» Work task
In the listing below, locate the lines that hold the string "RNase". Copy those lines.

» Data records
..........

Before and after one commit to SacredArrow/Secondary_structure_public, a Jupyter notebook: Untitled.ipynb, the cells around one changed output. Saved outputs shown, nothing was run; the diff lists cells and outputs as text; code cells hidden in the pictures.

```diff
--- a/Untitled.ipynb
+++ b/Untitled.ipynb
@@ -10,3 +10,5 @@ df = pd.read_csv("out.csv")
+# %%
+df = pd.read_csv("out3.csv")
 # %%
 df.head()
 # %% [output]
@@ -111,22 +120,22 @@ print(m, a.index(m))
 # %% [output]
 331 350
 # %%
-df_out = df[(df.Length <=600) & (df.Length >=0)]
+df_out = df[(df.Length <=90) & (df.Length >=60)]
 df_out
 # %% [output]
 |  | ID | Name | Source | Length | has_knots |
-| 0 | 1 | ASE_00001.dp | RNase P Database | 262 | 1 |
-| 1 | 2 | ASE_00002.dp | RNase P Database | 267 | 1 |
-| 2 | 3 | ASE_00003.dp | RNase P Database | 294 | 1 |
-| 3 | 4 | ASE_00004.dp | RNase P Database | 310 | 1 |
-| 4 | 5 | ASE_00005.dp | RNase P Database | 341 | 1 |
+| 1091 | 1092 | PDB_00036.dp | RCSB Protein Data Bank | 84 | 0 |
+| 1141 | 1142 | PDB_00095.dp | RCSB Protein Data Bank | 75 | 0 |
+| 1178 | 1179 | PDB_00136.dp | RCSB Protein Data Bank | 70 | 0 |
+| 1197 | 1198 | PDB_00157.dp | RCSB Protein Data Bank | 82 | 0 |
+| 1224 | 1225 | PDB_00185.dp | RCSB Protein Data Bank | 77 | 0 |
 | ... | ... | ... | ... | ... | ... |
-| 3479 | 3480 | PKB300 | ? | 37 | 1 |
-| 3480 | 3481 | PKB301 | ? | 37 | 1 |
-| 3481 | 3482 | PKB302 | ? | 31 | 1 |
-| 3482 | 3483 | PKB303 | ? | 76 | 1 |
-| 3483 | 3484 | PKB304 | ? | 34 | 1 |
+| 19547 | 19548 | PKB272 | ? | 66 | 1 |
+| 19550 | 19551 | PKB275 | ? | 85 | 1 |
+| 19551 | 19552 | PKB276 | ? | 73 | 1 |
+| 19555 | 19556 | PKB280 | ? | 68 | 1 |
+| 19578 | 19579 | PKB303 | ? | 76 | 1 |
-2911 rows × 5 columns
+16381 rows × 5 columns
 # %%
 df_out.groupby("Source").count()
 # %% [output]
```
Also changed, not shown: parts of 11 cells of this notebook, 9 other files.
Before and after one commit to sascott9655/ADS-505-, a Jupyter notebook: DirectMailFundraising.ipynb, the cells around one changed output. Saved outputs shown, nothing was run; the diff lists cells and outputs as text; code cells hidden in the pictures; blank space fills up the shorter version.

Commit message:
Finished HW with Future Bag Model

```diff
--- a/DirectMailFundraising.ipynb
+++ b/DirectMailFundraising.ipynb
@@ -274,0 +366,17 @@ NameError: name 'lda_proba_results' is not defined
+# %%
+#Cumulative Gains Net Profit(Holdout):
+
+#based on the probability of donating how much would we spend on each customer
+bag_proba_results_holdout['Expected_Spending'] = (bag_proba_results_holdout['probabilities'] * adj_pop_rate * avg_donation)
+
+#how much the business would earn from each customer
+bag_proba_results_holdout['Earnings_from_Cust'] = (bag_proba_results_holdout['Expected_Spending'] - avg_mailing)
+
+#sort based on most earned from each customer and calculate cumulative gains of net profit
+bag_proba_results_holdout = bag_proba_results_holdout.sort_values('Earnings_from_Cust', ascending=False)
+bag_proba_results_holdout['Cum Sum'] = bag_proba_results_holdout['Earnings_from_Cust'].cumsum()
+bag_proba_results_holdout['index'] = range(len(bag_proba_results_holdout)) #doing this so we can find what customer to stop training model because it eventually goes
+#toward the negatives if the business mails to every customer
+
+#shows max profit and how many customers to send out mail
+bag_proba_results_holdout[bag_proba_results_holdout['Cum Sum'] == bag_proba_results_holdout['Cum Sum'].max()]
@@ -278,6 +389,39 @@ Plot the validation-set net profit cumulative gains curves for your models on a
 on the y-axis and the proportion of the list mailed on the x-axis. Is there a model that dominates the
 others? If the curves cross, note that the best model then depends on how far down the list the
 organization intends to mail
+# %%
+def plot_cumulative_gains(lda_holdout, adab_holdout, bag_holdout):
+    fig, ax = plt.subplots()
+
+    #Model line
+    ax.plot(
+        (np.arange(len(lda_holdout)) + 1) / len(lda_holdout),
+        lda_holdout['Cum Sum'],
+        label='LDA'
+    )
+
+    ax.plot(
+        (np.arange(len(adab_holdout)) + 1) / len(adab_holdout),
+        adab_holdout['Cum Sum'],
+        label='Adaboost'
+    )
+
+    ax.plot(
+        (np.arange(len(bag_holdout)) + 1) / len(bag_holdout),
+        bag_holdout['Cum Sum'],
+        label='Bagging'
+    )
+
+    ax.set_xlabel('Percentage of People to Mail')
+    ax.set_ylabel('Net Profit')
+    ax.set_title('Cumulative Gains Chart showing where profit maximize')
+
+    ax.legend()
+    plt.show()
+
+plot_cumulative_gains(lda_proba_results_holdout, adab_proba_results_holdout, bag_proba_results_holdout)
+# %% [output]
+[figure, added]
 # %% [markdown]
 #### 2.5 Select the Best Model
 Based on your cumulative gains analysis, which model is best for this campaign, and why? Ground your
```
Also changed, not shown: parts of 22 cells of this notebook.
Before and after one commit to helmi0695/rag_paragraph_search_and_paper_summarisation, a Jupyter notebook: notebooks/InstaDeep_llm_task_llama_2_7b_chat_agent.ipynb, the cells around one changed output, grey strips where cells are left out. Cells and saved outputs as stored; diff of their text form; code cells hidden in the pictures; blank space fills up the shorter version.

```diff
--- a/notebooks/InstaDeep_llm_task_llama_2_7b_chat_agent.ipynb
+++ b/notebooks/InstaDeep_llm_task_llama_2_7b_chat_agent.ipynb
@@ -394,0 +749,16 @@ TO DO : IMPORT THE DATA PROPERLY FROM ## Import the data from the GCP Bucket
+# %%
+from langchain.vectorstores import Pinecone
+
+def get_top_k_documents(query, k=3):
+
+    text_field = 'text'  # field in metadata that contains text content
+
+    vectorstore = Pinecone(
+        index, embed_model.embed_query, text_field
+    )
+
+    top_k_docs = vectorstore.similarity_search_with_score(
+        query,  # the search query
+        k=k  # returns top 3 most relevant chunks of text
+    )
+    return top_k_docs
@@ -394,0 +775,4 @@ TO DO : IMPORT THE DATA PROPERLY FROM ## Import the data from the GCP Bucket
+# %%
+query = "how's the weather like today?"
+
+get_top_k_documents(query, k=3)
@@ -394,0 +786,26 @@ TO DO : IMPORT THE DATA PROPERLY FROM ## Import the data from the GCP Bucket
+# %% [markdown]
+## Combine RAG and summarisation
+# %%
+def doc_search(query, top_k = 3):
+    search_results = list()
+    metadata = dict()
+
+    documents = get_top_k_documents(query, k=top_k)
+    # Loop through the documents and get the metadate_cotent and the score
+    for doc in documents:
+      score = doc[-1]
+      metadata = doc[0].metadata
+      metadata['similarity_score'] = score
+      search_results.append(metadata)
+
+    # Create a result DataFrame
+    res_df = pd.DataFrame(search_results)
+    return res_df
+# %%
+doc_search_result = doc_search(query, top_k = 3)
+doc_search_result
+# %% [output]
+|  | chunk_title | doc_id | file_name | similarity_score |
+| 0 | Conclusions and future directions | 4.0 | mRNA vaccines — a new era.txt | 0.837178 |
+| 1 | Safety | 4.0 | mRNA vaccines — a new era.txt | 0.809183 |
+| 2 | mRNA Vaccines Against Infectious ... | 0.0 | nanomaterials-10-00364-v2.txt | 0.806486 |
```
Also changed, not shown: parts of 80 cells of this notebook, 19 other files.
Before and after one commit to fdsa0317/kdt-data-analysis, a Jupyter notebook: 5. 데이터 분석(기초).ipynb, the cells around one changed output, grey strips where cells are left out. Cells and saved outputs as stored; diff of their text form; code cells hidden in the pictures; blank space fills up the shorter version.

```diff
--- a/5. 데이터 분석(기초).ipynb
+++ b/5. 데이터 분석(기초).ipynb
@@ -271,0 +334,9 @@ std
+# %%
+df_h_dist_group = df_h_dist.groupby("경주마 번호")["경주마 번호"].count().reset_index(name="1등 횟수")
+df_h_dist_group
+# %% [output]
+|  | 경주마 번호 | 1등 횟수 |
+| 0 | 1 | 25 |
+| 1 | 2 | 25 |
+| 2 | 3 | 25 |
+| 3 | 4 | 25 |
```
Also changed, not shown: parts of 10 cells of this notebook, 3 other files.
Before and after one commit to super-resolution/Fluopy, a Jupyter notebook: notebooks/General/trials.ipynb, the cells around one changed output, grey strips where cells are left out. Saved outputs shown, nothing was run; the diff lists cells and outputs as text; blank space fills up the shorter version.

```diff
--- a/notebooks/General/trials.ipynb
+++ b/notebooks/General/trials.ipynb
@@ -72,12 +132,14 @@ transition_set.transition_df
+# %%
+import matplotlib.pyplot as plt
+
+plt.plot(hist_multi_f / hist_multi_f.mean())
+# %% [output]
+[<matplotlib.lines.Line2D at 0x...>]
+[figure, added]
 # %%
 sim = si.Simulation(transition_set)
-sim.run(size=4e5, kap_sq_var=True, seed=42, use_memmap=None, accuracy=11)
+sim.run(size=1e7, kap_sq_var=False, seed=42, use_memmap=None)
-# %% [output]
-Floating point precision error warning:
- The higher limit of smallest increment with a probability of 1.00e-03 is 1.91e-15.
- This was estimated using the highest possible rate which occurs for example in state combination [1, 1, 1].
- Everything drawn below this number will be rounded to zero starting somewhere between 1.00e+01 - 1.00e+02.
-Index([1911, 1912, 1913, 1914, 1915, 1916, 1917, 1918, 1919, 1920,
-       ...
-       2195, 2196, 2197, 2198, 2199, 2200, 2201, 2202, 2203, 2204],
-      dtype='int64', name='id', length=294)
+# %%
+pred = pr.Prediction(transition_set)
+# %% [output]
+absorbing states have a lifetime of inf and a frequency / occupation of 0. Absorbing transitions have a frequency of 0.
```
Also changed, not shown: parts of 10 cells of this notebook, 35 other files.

..........

» Answer for the task
-| 0 | 1 | ASE_00001.dp | RNase P Database | 262 | 1 |
-| 1 | 2 | ASE_00002.dp | RNase P Database | 267 | 1 |
-| 2 | 3 | ASE_00003.dp | RNase P Database | 294 | 1 |
-| 3 | 4 | ASE_00004.dp | RNase P Database | 310 | 1 |
-| 4 | 5 | ASE_00005.dp | RNase P Database | 341 | 1 |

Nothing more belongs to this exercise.